May 2021

‘Dangerous’ stalker who targeted woman in her 30s fails to get jail term cut

A stalker from Suffolk has failed in a bid to have his sentence shortened.

Simon Bourdon was jailed for six years at Ipswich Crown Court in March last year – with an extended licence period – for the most persistent case of harassment one police officer had dealt with.

Bourdon, of Main Road, Woolverstone, was charged in November 2019 with stalking a woman in her 30s, six counts of breaching a restraining order and three counts of disclosing private images without consent.

In December 2019, he pleaded guilty to stalking, four counts of breaching the order and one count of disclosing private images.

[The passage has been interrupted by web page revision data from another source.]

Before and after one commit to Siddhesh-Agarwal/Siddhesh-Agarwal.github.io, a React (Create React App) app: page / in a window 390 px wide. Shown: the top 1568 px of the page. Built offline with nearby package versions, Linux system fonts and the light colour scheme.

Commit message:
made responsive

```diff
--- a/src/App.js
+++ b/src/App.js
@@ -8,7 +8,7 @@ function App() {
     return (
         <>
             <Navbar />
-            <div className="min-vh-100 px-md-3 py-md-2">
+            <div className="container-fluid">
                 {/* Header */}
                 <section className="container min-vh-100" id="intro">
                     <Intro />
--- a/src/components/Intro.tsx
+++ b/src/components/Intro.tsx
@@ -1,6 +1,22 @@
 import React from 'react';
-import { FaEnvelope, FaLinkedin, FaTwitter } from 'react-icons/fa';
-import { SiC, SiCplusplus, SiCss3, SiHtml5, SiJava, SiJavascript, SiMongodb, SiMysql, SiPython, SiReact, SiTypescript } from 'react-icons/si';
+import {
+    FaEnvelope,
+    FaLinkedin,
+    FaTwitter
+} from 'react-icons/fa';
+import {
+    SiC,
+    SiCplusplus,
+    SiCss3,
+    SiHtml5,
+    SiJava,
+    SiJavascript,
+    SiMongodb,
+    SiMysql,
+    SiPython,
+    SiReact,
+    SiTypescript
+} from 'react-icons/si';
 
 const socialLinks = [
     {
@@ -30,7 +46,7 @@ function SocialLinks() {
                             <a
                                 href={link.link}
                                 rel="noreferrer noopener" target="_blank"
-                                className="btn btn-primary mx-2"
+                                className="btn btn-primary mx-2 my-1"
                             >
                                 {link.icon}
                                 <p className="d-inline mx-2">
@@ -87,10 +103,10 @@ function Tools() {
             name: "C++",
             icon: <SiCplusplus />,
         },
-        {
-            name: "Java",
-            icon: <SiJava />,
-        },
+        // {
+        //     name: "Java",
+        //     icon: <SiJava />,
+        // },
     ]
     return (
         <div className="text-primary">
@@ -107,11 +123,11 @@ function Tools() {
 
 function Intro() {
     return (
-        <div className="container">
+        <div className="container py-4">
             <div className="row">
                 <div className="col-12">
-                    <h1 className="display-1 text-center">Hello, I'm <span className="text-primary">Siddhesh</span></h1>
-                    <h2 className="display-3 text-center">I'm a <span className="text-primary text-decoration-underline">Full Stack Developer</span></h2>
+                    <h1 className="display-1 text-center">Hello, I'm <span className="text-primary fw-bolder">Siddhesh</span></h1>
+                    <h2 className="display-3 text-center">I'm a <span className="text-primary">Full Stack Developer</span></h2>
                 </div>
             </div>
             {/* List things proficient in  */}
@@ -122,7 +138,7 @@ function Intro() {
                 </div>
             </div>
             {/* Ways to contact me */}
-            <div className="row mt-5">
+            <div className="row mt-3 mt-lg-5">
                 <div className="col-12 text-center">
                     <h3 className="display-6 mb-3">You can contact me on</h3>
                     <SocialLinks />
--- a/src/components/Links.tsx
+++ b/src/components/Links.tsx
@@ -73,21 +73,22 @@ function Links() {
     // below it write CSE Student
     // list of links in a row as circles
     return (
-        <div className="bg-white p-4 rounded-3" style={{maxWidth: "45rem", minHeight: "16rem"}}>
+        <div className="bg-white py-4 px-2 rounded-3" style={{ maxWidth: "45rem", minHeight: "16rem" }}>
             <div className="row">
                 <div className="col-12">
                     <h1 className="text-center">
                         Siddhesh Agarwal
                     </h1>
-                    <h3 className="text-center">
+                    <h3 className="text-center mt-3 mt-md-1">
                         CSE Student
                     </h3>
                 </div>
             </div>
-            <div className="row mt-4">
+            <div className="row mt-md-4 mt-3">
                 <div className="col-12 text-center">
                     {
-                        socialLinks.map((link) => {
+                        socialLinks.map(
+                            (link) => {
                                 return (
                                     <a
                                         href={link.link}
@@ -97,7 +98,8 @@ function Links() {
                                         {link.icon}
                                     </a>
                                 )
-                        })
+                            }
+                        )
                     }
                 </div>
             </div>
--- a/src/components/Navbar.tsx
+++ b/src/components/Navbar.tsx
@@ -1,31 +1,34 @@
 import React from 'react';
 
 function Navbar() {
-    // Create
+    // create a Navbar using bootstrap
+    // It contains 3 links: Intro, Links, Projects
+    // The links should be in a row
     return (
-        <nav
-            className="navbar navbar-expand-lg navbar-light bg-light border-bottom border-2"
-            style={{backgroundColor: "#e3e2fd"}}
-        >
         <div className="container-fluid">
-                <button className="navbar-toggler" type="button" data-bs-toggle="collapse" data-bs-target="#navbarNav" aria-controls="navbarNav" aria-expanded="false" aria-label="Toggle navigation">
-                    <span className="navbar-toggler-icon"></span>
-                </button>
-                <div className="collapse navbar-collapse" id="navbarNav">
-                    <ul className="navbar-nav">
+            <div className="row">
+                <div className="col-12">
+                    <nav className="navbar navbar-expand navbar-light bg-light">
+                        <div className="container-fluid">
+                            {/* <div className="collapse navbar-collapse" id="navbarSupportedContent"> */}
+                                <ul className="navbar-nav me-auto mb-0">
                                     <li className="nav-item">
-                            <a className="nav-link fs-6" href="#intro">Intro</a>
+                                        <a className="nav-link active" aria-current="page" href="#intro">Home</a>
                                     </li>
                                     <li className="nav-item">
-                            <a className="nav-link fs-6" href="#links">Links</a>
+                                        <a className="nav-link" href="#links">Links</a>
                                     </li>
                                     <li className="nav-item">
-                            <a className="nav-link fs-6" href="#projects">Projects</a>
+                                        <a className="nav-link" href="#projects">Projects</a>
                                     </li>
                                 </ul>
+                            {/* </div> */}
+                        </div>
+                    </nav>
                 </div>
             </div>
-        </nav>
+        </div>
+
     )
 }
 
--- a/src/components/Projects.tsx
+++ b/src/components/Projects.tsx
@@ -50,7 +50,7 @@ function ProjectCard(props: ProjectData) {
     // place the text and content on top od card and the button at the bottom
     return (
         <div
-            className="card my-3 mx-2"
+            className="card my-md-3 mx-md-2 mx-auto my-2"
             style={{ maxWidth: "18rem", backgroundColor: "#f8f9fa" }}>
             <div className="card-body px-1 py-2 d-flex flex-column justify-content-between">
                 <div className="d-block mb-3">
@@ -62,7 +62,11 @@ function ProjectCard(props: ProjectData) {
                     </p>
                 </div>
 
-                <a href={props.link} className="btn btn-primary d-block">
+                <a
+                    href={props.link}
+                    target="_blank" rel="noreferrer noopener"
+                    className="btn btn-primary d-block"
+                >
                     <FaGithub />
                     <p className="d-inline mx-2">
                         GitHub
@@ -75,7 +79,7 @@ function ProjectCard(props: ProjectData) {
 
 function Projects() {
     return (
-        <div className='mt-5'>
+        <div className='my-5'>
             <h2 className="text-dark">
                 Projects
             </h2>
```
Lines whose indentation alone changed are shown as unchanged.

The court heard how Bourdon had repeatedly contacted the woman by phone, post, email and on social media; sent her unwanted gifts and applied for a credit card in her name, and caused an unknown man to contact her with a view to meeting her for sex.

He also posted sexual images – taken without her knowledge – on a dating website and an Instagram account.

Bourdon had been made subject to the restraining order after being convicted of harassment against the same woman and sent to prison for eight weeks in February 2019.

He also had previous convictions for harassing a former partner in 2004, 2012 and 2014.

Bourdon, now 59, took his case to the Court of Appeal to complain that he should have received more time off for a guilty plea.

Bourdon had denied all allegations when arrested and interviewed, before resuming the stalking while released under investigation. 

When arrested again in July 2019, he denied all offences and was released, only to keep offending until his third arrest in November 2019.

At his first appearance before magistrates, he indicated pleas of not guilty or gave no indication of plea. 

Bourdon pleaded guilty to the six charges at Ipswich Crown Court and was jailed by Judge David Pugh, who allowed 25% credit for the guilty pleas.

Where a guilty plea is indicated at the first stage of proceedings, a reduction of one third should be made, subject to the accused needing further information or advice. After the first stage, the maximum level of reduction is one quarter.

Judge Pugh also determined that Bourdon was a dangerous offender and imposed an extended determinate sentence.

Peter Spary, representing Bourdon at the Court of Appeal, argued that the judge should have reduced the custodial term by 33%, because an intention to plead guilty was advanced at an early stage. 

Mr Spary also challenged the finding of dangerousness, highlighting a post-sentence psychiatric report, which noted ex-serviceman Bourdon’s history of PTSD, anti-depressant treatment and alcohol problems, and that any risk would be significantly reduced with therapy and help for alcohol abuse.

The report also said Bourdon was not a man the court would find dangerous, as defined for sentencing purposes.

The court dismissed the appeal, ruling that Judge Pugh was entitled to make the finding of dangerousness, and that Bourdon’s mental health problems did not reduce his culpability.